# [What you will do]
Print the listing below in its entirety, character for character.

# [Data]
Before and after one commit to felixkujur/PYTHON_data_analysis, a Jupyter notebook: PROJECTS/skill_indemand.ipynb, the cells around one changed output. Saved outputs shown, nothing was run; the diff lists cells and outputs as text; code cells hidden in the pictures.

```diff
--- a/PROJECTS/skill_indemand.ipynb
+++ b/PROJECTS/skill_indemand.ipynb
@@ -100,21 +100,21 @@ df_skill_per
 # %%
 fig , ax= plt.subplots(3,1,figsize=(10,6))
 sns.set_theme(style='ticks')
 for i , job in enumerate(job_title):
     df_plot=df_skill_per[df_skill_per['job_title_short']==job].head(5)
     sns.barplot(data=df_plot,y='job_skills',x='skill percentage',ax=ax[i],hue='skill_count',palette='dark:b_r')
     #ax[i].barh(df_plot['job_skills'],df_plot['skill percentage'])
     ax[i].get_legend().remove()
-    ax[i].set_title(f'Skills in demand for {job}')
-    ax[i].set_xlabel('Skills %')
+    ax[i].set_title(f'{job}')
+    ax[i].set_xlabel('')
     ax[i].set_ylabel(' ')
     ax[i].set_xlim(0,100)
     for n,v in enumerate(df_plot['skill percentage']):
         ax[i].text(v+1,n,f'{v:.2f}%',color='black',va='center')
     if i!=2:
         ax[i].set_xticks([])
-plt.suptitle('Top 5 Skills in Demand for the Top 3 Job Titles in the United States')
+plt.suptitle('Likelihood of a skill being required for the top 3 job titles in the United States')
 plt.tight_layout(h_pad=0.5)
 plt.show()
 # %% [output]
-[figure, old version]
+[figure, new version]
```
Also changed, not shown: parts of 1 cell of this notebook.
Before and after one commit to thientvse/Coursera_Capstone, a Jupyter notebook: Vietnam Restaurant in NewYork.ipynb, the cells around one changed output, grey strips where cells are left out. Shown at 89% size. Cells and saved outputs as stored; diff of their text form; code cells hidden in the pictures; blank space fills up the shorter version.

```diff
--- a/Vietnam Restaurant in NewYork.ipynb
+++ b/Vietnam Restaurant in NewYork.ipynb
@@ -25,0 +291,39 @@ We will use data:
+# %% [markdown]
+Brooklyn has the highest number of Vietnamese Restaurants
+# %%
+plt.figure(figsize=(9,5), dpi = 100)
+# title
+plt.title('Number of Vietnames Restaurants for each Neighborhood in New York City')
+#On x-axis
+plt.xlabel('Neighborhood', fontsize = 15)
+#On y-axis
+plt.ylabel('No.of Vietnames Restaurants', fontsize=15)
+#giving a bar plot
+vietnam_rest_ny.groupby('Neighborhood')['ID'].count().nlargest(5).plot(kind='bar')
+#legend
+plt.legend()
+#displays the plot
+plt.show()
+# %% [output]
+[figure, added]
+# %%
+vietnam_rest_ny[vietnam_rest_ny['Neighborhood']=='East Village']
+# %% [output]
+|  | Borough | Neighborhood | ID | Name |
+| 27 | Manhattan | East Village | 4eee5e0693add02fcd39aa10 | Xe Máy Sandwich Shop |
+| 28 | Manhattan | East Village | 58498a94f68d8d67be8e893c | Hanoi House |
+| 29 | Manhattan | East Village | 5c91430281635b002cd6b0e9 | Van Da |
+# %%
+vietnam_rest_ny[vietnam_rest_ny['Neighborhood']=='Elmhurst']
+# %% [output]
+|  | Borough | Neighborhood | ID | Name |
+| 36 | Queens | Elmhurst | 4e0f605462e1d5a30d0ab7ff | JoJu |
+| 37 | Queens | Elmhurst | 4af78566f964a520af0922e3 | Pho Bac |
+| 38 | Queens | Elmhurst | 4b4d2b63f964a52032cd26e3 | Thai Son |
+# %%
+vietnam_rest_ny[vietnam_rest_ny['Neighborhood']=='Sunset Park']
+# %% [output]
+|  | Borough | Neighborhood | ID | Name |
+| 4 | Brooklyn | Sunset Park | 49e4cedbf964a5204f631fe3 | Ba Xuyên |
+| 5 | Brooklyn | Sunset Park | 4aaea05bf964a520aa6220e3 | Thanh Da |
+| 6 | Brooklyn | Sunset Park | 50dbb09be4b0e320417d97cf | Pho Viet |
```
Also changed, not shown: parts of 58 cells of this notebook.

# [Exercise output]
Before and after one commit to felixkujur/PYTHON_data_analysis, a Jupyter notebook: PROJECTS/skill_indemand.ipynb, the cells around one changed output. Saved outputs shown, nothing was run; the diff lists cells and outputs as text; code cells hidden in the pictures.

```diff
--- a/PROJECTS/skill_indemand.ipynb
+++ b/PROJECTS/skill_indemand.ipynb
@@ -100,21 +100,21 @@ df_skill_per
 # %%
 fig , ax= plt.subplots(3,1,figsize=(10,6))
 sns.set_theme(style='ticks')
 for i , job in enumerate(job_title):
     df_plot=df_skill_per[df_skill_per['job_title_short']==job].head(5)
     sns.barplot(data=df_plot,y='job_skills',x='skill percentage',ax=ax[i],hue='skill_count',palette='dark:b_r')
     #ax[i].barh(df_plot['job_skills'],df_plot['skill percentage'])
     ax[i].get_legend().remove()
-    ax[i].set_title(f'Skills in demand for {job}')
-    ax[i].set_xlabel('Skills %')
+    ax[i].set_title(f'{job}')
+    ax[i].set_xlabel('')
     ax[i].set_ylabel(' ')
     ax[i].set_xlim(0,100)
     for n,v in enumerate(df_plot['skill percentage']):
         ax[i].text(v+1,n,f'{v:.2f}%',color='black',va='center')
     if i!=2:
         ax[i].set_xticks([])
-plt.suptitle('Top 5 Skills in Demand for the Top 3 Job Titles in the United States')
+plt.suptitle('Likelihood of a skill being required for the top 3 job titles in the United States')
 plt.tight_layout(h_pad=0.5)
 plt.show()
 # %% [output]
-[figure, old version]
+[figure, new version]
```
Also changed, not shown: parts of 1 cell of this notebook.
Before and after one commit to thientvse/Coursera_Capstone, a Jupyter notebook: Vietnam Restaurant in NewYork.ipynb, the cells around one changed output, grey strips where cells are left out. Shown at 89% size. Cells and saved outputs as stored; diff of their text form; code cells hidden in the pictures; blank space fills up the shorter version.

```diff
--- a/Vietnam Restaurant in NewYork.ipynb
+++ b/Vietnam Restaurant in NewYork.ipynb
@@ -25,0 +291,39 @@ We will use data:
+# %% [markdown]
+Brooklyn has the highest number of Vietnamese Restaurants
+# %%
+plt.figure(figsize=(9,5), dpi = 100)
+# title
+plt.title('Number of Vietnames Restaurants for each Neighborhood in New York City')
+#On x-axis
+plt.xlabel('Neighborhood', fontsize = 15)
+#On y-axis
+plt.ylabel('No.of Vietnames Restaurants', fontsize=15)
+#giving a bar plot
+vietnam_rest_ny.groupby('Neighborhood')['ID'].count().nlargest(5).plot(kind='bar')
+#legend
+plt.legend()
+#displays the plot
+plt.show()
+# %% [output]
+[figure, added]
+# %%
+vietnam_rest_ny[vietnam_rest_ny['Neighborhood']=='East Village']
+# %% [output]
+|  | Borough | Neighborhood | ID | Name |
+| 27 | Manhattan | East Village | 4eee5e0693add02fcd39aa10 | Xe Máy Sandwich Shop |
+| 28 | Manhattan | East Village | 58498a94f68d8d67be8e893c | Hanoi House |
+| 29 | Manhattan | East Village | 5c91430281635b002cd6b0e9 | Van Da |
+# %%
+vietnam_rest_ny[vietnam_rest_ny['Neighborhood']=='Elmhurst']
+# %% [output]
+|  | Borough | Neighborhood | ID | Name |
+| 36 | Queens | Elmhurst | 4e0f605462e1d5a30d0ab7ff | JoJu |
+| 37 | Queens | Elmhurst | 4af78566f964a520af0922e3 | Pho Bac |
+| 38 | Queens | Elmhurst | 4b4d2b63f964a52032cd26e3 | Thai Son |
+# %%
+vietnam_rest_ny[vietnam_rest_ny['Neighborhood']=='Sunset Park']
+# %% [output]
+|  | Borough | Neighborhood | ID | Name |
+| 4 | Brooklyn | Sunset Park | 49e4cedbf964a5204f631fe3 | Ba Xuyên |
+| 5 | Brooklyn | Sunset Park | 4aaea05bf964a520aa6220e3 | Thanh Da |
+| 6 | Brooklyn | Sunset Park | 50dbb09be4b0e320417d97cf | Pho Viet |
```
Also changed, not shown: parts of 58 cells of this notebook.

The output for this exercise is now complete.